--- EXERCISE DATA Enclosed Below ---

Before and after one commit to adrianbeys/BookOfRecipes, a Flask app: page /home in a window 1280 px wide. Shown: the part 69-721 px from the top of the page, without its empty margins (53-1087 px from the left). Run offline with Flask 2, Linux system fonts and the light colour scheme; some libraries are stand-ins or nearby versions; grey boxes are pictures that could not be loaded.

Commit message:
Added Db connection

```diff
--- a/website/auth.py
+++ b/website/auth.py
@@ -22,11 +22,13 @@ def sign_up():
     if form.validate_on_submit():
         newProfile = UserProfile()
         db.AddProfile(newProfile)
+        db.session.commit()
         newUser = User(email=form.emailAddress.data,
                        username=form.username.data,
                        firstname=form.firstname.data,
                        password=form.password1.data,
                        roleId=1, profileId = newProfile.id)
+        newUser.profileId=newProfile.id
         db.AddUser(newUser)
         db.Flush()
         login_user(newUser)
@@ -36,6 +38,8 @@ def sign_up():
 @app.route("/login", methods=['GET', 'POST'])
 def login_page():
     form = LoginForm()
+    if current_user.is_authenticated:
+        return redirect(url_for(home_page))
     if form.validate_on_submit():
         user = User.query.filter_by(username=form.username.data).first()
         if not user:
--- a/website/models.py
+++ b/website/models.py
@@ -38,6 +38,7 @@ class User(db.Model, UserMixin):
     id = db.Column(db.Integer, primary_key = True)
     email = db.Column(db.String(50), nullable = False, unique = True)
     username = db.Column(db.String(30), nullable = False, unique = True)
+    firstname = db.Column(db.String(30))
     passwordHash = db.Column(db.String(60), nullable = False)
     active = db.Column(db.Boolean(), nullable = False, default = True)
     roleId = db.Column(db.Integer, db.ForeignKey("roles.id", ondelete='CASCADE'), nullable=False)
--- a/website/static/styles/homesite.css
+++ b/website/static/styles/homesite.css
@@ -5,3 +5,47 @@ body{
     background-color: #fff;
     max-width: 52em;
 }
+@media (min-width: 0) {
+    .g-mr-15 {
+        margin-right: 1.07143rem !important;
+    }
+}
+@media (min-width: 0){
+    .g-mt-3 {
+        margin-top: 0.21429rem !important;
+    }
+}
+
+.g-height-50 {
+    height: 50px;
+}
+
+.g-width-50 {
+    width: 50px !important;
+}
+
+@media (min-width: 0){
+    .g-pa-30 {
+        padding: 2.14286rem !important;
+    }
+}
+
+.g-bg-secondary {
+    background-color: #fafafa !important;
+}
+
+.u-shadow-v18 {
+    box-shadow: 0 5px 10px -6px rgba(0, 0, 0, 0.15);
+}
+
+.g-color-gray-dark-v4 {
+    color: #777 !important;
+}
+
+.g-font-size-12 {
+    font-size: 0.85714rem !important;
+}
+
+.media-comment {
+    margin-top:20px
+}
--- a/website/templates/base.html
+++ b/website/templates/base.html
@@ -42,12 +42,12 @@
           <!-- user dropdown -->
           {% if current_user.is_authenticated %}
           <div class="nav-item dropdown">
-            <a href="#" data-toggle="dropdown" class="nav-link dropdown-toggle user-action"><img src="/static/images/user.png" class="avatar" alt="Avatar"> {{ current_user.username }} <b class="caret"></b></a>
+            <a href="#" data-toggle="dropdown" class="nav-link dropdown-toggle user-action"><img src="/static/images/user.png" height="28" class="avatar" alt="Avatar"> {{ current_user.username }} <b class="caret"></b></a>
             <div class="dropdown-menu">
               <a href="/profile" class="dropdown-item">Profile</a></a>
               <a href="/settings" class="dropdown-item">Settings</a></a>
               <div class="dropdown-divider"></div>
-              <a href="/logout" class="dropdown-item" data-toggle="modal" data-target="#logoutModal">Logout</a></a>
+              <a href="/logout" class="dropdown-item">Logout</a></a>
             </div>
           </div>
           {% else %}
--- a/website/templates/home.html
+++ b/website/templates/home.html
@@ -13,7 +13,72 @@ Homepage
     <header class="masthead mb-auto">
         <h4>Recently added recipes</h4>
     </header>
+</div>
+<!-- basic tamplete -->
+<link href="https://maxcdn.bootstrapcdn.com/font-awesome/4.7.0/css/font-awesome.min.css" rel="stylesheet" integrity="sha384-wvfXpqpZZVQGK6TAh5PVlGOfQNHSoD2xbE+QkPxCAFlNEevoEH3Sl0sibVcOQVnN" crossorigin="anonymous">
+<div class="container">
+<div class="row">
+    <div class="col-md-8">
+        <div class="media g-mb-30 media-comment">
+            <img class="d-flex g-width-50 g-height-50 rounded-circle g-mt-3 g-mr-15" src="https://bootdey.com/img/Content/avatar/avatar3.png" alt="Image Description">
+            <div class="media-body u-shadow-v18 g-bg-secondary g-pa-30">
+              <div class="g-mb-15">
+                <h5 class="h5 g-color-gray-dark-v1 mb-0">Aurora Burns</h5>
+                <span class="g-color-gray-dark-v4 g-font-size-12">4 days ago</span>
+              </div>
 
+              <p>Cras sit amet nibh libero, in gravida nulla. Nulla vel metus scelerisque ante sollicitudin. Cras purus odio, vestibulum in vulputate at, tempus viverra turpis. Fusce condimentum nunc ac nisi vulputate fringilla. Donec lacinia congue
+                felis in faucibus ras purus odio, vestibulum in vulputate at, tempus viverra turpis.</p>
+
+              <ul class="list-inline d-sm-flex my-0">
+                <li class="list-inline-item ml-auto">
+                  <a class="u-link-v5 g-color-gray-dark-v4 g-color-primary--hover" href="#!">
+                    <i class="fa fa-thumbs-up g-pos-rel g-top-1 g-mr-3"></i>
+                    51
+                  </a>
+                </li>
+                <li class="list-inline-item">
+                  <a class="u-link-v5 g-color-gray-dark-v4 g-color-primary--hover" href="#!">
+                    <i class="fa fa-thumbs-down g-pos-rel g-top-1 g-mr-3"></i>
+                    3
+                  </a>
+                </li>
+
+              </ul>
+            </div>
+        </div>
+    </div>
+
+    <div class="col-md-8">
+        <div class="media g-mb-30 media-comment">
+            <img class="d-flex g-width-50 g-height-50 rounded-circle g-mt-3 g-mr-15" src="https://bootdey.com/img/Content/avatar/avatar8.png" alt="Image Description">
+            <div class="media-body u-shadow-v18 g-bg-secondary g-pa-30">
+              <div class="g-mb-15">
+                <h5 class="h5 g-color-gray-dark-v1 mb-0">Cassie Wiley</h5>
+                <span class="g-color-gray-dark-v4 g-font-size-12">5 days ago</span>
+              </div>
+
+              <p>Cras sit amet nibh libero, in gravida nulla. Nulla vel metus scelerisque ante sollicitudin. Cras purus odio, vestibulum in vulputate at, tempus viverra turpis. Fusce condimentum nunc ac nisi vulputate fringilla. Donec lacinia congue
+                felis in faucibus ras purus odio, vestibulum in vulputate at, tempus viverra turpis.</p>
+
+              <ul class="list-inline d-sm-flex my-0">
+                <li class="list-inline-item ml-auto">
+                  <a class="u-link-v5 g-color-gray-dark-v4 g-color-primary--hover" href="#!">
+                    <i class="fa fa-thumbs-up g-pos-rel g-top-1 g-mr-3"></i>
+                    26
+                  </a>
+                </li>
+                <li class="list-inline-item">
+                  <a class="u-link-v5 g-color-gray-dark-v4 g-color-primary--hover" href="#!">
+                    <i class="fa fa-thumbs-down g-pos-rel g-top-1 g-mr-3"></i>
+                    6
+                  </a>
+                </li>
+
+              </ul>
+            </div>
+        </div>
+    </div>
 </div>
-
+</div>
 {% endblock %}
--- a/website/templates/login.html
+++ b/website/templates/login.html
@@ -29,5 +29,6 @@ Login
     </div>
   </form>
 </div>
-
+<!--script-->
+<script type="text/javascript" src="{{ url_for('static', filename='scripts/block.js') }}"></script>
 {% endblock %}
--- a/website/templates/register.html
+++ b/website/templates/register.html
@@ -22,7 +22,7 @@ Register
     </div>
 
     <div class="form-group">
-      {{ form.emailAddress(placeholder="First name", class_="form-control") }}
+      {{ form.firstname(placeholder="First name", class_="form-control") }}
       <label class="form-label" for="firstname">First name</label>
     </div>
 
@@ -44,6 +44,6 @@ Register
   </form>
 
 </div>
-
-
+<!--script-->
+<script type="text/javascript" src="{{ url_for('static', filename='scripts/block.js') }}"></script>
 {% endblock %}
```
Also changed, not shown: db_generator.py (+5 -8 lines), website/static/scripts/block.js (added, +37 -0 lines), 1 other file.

--- End of Enclosed EXERCISE DATA ---

The answer must be a single number: how many lines in the records above contain the word "templates".

### PROBLEM SOLUTION
8